▶ Exercise
Return the records below in full. Keep every word exact and skip the images.

▶ The input
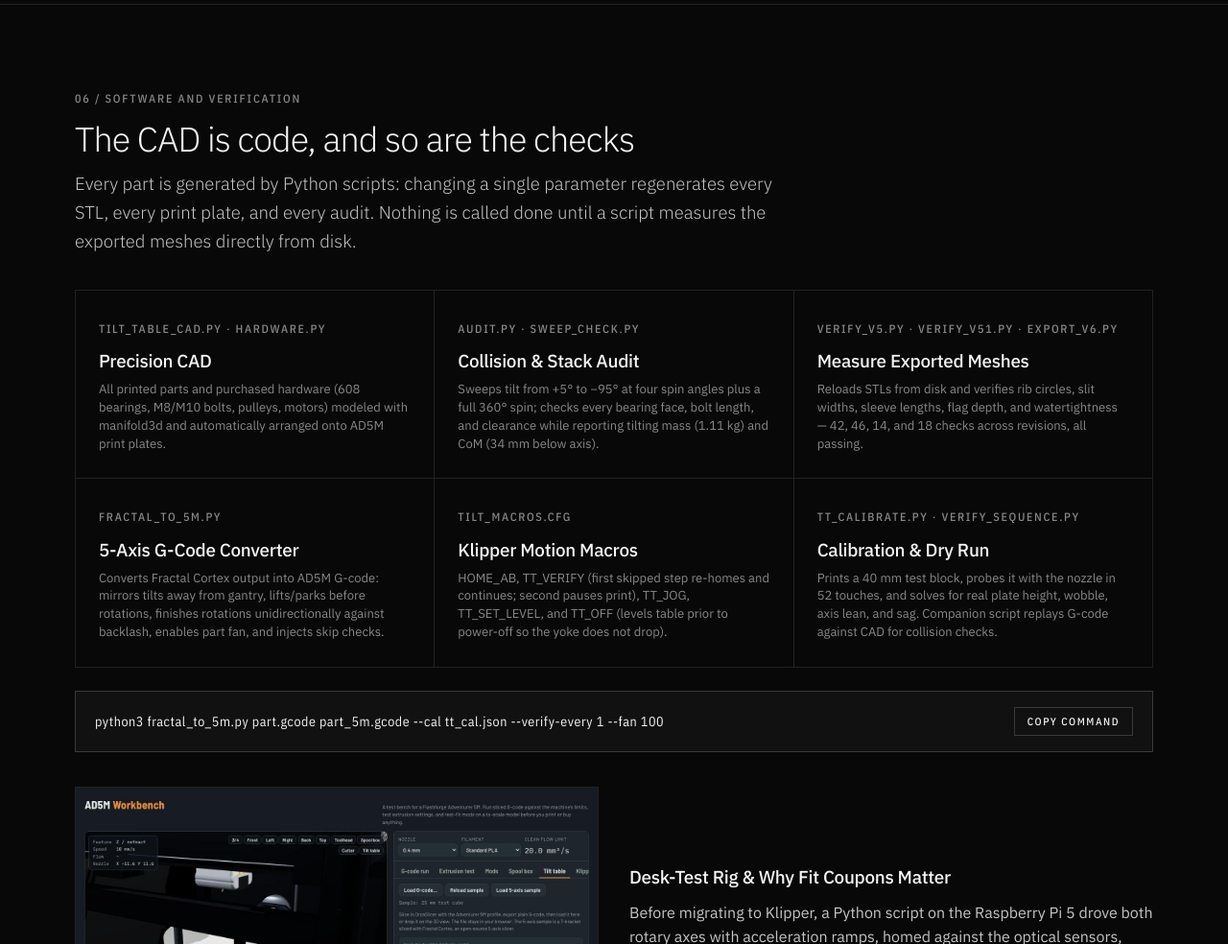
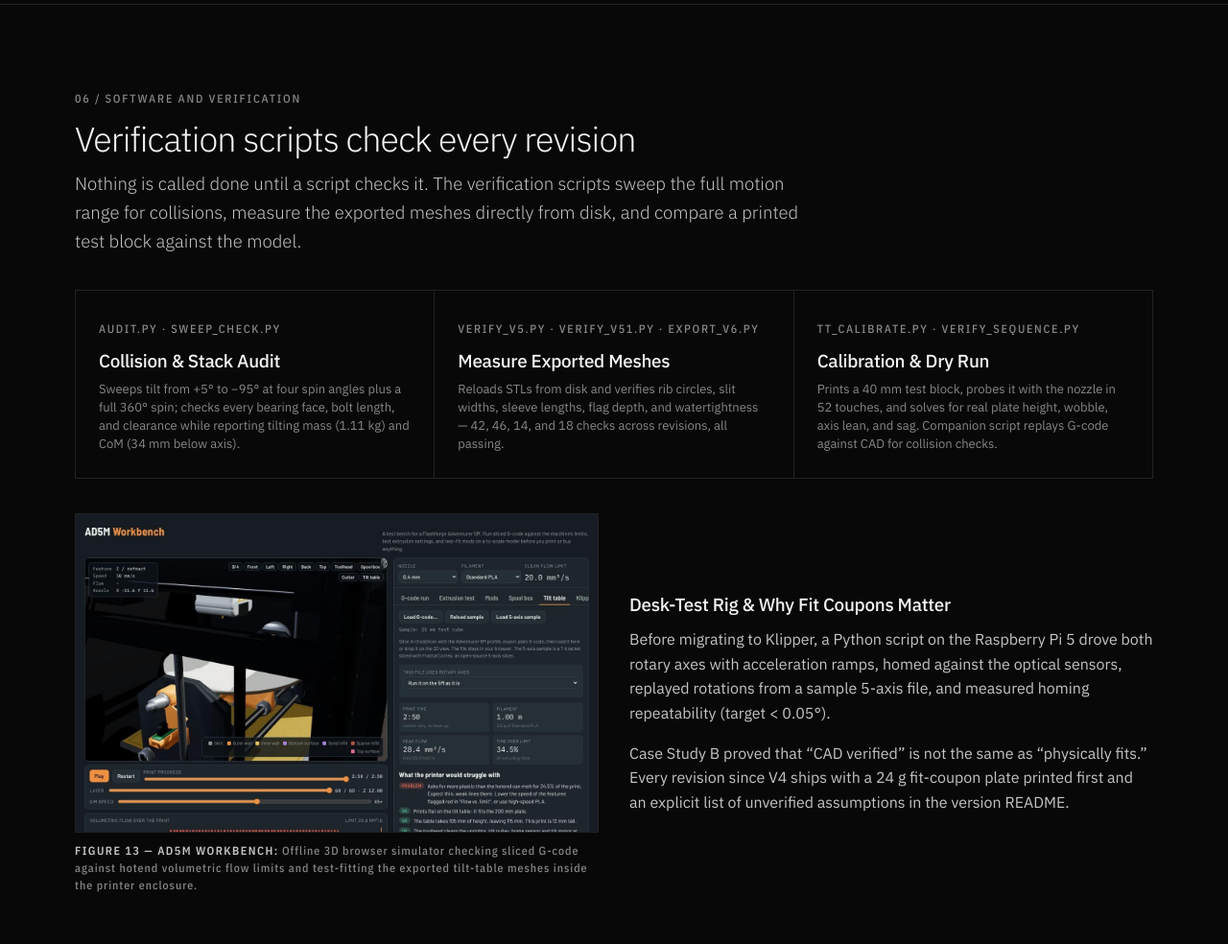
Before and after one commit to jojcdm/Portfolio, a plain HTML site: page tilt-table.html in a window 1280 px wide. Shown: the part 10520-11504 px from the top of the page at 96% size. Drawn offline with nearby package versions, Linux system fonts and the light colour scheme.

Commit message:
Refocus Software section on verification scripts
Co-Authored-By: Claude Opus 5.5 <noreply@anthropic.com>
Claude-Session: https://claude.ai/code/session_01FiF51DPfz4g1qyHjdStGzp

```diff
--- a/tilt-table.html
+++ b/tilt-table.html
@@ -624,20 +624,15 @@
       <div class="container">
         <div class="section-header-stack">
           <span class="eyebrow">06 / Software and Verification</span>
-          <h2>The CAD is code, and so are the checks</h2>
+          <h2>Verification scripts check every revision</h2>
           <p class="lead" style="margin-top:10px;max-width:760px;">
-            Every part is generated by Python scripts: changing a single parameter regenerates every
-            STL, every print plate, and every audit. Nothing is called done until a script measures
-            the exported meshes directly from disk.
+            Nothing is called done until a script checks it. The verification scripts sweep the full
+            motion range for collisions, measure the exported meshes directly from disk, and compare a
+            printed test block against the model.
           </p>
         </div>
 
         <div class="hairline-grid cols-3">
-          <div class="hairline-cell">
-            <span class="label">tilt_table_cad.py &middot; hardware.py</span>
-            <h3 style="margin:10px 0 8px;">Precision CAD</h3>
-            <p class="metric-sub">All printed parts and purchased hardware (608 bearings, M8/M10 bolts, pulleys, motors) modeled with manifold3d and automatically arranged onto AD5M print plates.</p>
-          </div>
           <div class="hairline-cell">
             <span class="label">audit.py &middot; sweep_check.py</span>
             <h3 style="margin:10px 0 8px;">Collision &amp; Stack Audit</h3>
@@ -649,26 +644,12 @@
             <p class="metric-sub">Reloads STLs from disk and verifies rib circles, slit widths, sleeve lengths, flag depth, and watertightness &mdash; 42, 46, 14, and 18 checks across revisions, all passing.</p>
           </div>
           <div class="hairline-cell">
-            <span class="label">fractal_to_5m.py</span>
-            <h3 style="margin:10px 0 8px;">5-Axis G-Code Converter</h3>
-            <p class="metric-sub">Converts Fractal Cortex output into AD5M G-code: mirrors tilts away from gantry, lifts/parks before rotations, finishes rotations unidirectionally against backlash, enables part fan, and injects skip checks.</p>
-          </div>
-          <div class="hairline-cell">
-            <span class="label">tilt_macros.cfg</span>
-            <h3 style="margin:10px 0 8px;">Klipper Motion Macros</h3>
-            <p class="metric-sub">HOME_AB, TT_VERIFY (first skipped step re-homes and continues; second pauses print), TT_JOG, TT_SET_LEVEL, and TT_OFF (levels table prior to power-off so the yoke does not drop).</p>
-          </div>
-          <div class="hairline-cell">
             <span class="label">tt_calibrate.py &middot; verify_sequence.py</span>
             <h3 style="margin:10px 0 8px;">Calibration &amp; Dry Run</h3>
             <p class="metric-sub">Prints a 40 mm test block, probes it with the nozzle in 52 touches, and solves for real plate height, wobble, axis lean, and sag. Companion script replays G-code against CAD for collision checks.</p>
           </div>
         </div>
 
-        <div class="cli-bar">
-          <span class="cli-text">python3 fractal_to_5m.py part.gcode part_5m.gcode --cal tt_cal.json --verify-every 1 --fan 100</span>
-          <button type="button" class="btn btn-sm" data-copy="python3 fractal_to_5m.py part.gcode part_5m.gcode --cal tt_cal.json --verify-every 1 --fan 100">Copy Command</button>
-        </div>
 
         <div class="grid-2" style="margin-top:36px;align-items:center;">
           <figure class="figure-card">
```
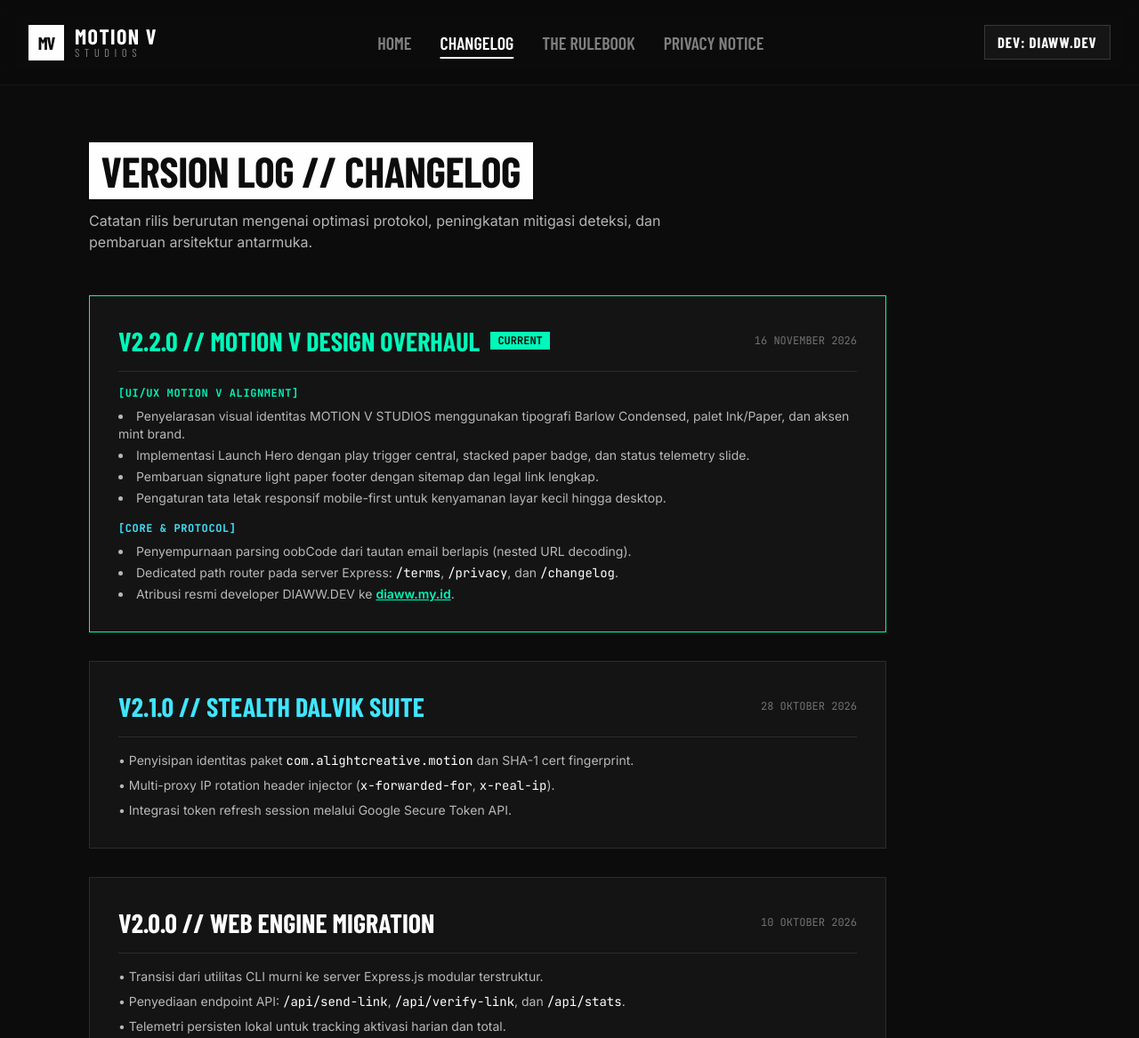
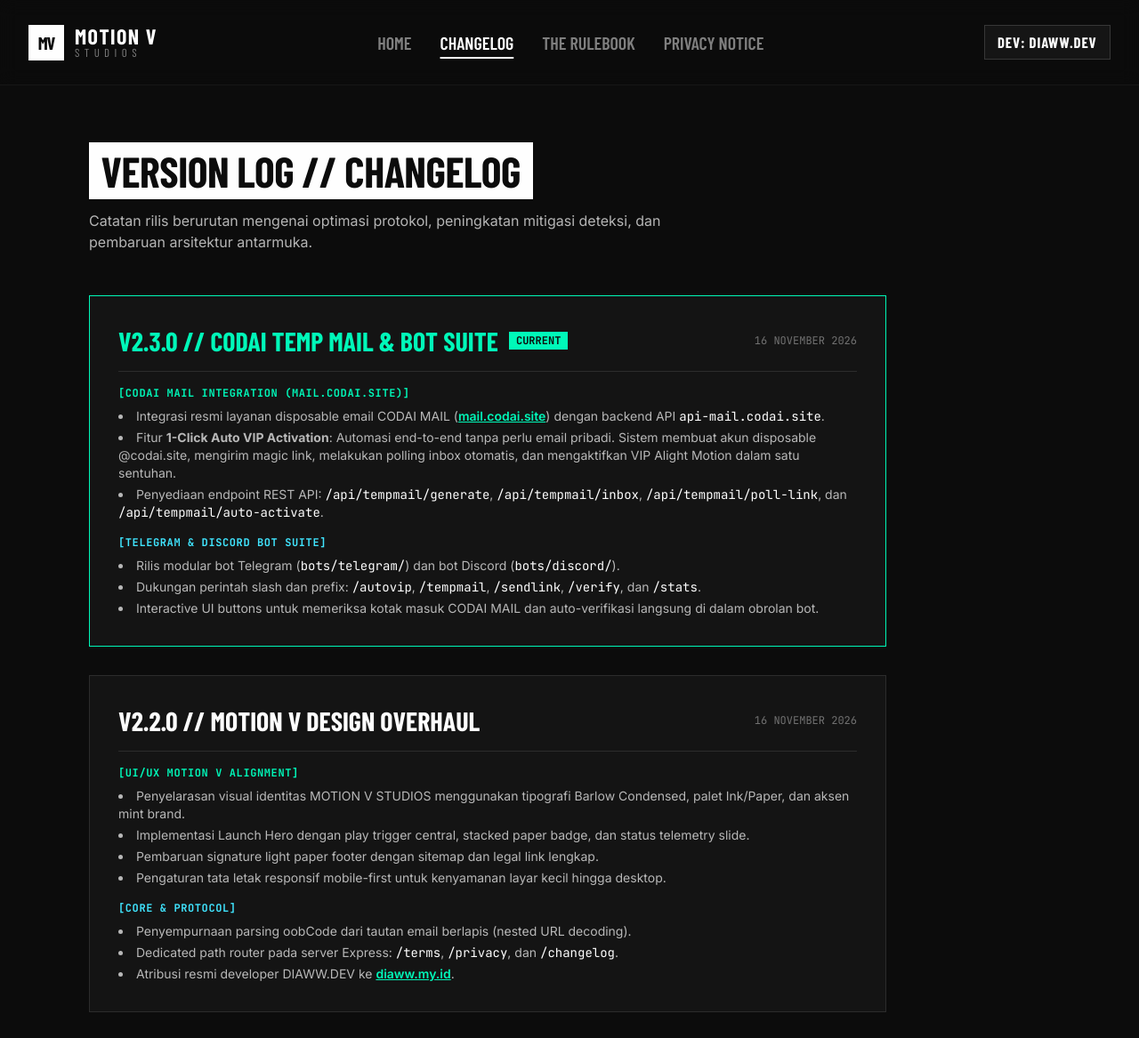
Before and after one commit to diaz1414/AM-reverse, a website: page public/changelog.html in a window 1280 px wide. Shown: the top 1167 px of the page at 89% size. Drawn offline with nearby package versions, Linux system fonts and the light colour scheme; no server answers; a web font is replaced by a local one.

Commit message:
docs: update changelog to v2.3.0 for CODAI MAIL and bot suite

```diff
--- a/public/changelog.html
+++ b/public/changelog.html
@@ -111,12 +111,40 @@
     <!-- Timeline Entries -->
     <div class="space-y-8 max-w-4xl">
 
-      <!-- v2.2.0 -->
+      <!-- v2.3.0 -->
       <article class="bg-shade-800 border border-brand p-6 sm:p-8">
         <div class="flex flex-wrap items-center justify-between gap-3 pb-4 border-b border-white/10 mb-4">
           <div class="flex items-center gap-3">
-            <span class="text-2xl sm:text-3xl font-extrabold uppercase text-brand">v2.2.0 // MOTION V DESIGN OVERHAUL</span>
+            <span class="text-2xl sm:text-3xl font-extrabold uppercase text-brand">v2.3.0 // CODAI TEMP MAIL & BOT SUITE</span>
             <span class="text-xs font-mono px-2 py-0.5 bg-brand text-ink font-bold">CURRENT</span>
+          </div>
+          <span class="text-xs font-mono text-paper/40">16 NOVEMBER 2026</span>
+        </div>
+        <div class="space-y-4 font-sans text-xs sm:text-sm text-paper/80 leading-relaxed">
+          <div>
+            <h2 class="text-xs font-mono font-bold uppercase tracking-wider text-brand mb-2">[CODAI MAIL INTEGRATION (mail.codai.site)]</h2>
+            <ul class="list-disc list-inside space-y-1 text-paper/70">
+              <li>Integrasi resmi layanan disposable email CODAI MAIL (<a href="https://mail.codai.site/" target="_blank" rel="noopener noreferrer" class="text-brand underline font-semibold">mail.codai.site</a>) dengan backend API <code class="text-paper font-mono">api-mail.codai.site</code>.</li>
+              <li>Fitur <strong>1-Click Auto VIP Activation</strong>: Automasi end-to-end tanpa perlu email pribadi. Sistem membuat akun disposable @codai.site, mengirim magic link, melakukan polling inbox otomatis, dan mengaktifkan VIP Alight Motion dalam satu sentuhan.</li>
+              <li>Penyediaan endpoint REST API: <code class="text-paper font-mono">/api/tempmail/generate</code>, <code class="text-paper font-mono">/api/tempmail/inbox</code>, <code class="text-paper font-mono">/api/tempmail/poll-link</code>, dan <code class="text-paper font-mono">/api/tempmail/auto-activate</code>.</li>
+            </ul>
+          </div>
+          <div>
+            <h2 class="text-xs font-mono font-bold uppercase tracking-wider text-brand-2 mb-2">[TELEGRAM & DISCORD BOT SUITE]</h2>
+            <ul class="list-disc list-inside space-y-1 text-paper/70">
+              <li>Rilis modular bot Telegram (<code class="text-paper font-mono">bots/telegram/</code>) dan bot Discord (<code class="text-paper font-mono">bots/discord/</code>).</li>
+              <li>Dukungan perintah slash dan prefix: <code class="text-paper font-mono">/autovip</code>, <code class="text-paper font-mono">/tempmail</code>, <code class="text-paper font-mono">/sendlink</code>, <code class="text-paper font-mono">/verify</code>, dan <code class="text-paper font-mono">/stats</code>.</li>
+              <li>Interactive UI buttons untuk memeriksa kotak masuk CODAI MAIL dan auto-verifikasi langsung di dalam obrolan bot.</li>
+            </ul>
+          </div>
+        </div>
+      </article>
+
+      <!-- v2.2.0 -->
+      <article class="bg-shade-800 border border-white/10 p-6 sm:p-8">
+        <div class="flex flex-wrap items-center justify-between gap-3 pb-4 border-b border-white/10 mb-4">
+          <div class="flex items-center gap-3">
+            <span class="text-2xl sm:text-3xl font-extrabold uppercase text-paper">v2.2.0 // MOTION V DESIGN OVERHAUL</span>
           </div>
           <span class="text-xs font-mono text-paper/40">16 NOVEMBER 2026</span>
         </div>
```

▶ Output of the exercise
Before and after one commit to jojcdm/Portfolio, a plain HTML site: page tilt-table.html in a window 1280 px wide. Shown: the part 10520-11504 px from the top of the page at 96% size. Drawn offline with nearby package versions, Linux system fonts and the light colour scheme.

Commit message:
Refocus Software section on verification scripts
Co-Authored-By: Claude Opus 5.5 <noreply@anthropic.com>
Claude-Session: https://claude.ai/code/session_01FiF51DPfz4g1qyHjdStGzp

```diff
--- a/tilt-table.html
+++ b/tilt-table.html
@@ -624,20 +624,15 @@
       <div class="container">
         <div class="section-header-stack">
           <span class="eyebrow">06 / Software and Verification</span>
-          <h2>The CAD is code, and so are the checks</h2>
+          <h2>Verification scripts check every revision</h2>
           <p class="lead" style="margin-top:10px;max-width:760px;">
-            Every part is generated by Python scripts: changing a single parameter regenerates every
-            STL, every print plate, and every audit. Nothing is called done until a script measures
-            the exported meshes directly from disk.
+            Nothing is called done until a script checks it. The verification scripts sweep the full
+            motion range for collisions, measure the exported meshes directly from disk, and compare a
+            printed test block against the model.
           </p>
         </div>
 
         <div class="hairline-grid cols-3">
-          <div class="hairline-cell">
-            <span class="label">tilt_table_cad.py &middot; hardware.py</span>
-            <h3 style="margin:10px 0 8px;">Precision CAD</h3>
-            <p class="metric-sub">All printed parts and purchased hardware (608 bearings, M8/M10 bolts, pulleys, motors) modeled with manifold3d and automatically arranged onto AD5M print plates.</p>
-          </div>
           <div class="hairline-cell">
             <span class="label">audit.py &middot; sweep_check.py</span>
             <h3 style="margin:10px 0 8px;">Collision &amp; Stack Audit</h3>
@@ -649,26 +644,12 @@
             <p class="metric-sub">Reloads STLs from disk and verifies rib circles, slit widths, sleeve lengths, flag depth, and watertightness &mdash; 42, 46, 14, and 18 checks across revisions, all passing.</p>
           </div>
           <div class="hairline-cell">
-            <span class="label">fractal_to_5m.py</span>
-            <h3 style="margin:10px 0 8px;">5-Axis G-Code Converter</h3>
-            <p class="metric-sub">Converts Fractal Cortex output into AD5M G-code: mirrors tilts away from gantry, lifts/parks before rotations, finishes rotations unidirectionally against backlash, enables part fan, and injects skip checks.</p>
-          </div>
-          <div class="hairline-cell">
-            <span class="label">tilt_macros.cfg</span>
-            <h3 style="margin:10px 0 8px;">Klipper Motion Macros</h3>
-            <p class="metric-sub">HOME_AB, TT_VERIFY (first skipped step re-homes and continues; second pauses print), TT_JOG, TT_SET_LEVEL, and TT_OFF (levels table prior to power-off so the yoke does not drop).</p>
-          </div>
-          <div class="hairline-cell">
             <span class="label">tt_calibrate.py &middot; verify_sequence.py</span>
             <h3 style="margin:10px 0 8px;">Calibration &amp; Dry Run</h3>
             <p class="metric-sub">Prints a 40 mm test block, probes it with the nozzle in 52 touches, and solves for real plate height, wobble, axis lean, and sag. Companion script replays G-code against CAD for collision checks.</p>
           </div>
         </div>
 
-        <div class="cli-bar">
-          <span class="cli-text">python3 fractal_to_5m.py part.gcode part_5m.gcode --cal tt_cal.json --verify-every 1 --fan 100</span>
-          <button type="button" class="btn btn-sm" data-copy="python3 fractal_to_5m.py part.gcode part_5m.gcode --cal tt_cal.json --verify-every 1 --fan 100">Copy Command</button>
-        </div>
 
         <div class="grid-2" style="margin-top:36px;align-items:center;">
           <figure class="figure-card">
```
Before and after one commit to diaz1414/AM-reverse, a website: page public/changelog.html in a window 1280 px wide. Shown: the top 1167 px of the page at 89% size. Drawn offline with nearby package versions, Linux system fonts and the light colour scheme; no server answers; a web font is replaced by a local one.

Commit message:
docs: update changelog to v2.3.0 for CODAI MAIL and bot suite

```diff
--- a/public/changelog.html
+++ b/public/changelog.html
@@ -111,12 +111,40 @@
     <!-- Timeline Entries -->
     <div class="space-y-8 max-w-4xl">
 
-      <!-- v2.2.0 -->
+      <!-- v2.3.0 -->
       <article class="bg-shade-800 border border-brand p-6 sm:p-8">
         <div class="flex flex-wrap items-center justify-between gap-3 pb-4 border-b border-white/10 mb-4">
           <div class="flex items-center gap-3">
-            <span class="text-2xl sm:text-3xl font-extrabold uppercase text-brand">v2.2.0 // MOTION V DESIGN OVERHAUL</span>
+            <span class="text-2xl sm:text-3xl font-extrabold uppercase text-brand">v2.3.0 // CODAI TEMP MAIL & BOT SUITE</span>
             <span class="text-xs font-mono px-2 py-0.5 bg-brand text-ink font-bold">CURRENT</span>
+          </div>
+          <span class="text-xs font-mono text-paper/40">16 NOVEMBER 2026</span>
+        </div>
+        <div class="space-y-4 font-sans text-xs sm:text-sm text-paper/80 leading-relaxed">
+          <div>
+            <h2 class="text-xs font-mono font-bold uppercase tracking-wider text-brand mb-2">[CODAI MAIL INTEGRATION (mail.codai.site)]</h2>
+            <ul class="list-disc list-inside space-y-1 text-paper/70">
+              <li>Integrasi resmi layanan disposable email CODAI MAIL (<a href="https://mail.codai.site/" target="_blank" rel="noopener noreferrer" class="text-brand underline font-semibold">mail.codai.site</a>) dengan backend API <code class="text-paper font-mono">api-mail.codai.site</code>.</li>
+              <li>Fitur <strong>1-Click Auto VIP Activation</strong>: Automasi end-to-end tanpa perlu email pribadi. Sistem membuat akun disposable @codai.site, mengirim magic link, melakukan polling inbox otomatis, dan mengaktifkan VIP Alight Motion dalam satu sentuhan.</li>
+              <li>Penyediaan endpoint REST API: <code class="text-paper font-mono">/api/tempmail/generate</code>, <code class="text-paper font-mono">/api/tempmail/inbox</code>, <code class="text-paper font-mono">/api/tempmail/poll-link</code>, dan <code class="text-paper font-mono">/api/tempmail/auto-activate</code>.</li>
+            </ul>
+          </div>
+          <div>
+            <h2 class="text-xs font-mono font-bold uppercase tracking-wider text-brand-2 mb-2">[TELEGRAM & DISCORD BOT SUITE]</h2>
+            <ul class="list-disc list-inside space-y-1 text-paper/70">
+              <li>Rilis modular bot Telegram (<code class="text-paper font-mono">bots/telegram/</code>) dan bot Discord (<code class="text-paper font-mono">bots/discord/</code>).</li>
+              <li>Dukungan perintah slash dan prefix: <code class="text-paper font-mono">/autovip</code>, <code class="text-paper font-mono">/tempmail</code>, <code class="text-paper font-mono">/sendlink</code>, <code class="text-paper font-mono">/verify</code>, dan <code class="text-paper font-mono">/stats</code>.</li>
+              <li>Interactive UI buttons untuk memeriksa kotak masuk CODAI MAIL dan auto-verifikasi langsung di dalam obrolan bot.</li>
+            </ul>
+          </div>
+        </div>
+      </article>
+
+      <!-- v2.2.0 -->
+      <article class="bg-shade-800 border border-white/10 p-6 sm:p-8">
+        <div class="flex flex-wrap items-center justify-between gap-3 pb-4 border-b border-white/10 mb-4">
+          <div class="flex items-center gap-3">
+            <span class="text-2xl sm:text-3xl font-extrabold uppercase text-paper">v2.2.0 // MOTION V DESIGN OVERHAUL</span>
           </div>
           <span class="text-xs font-mono text-paper/40">16 NOVEMBER 2026</span>
         </div>
```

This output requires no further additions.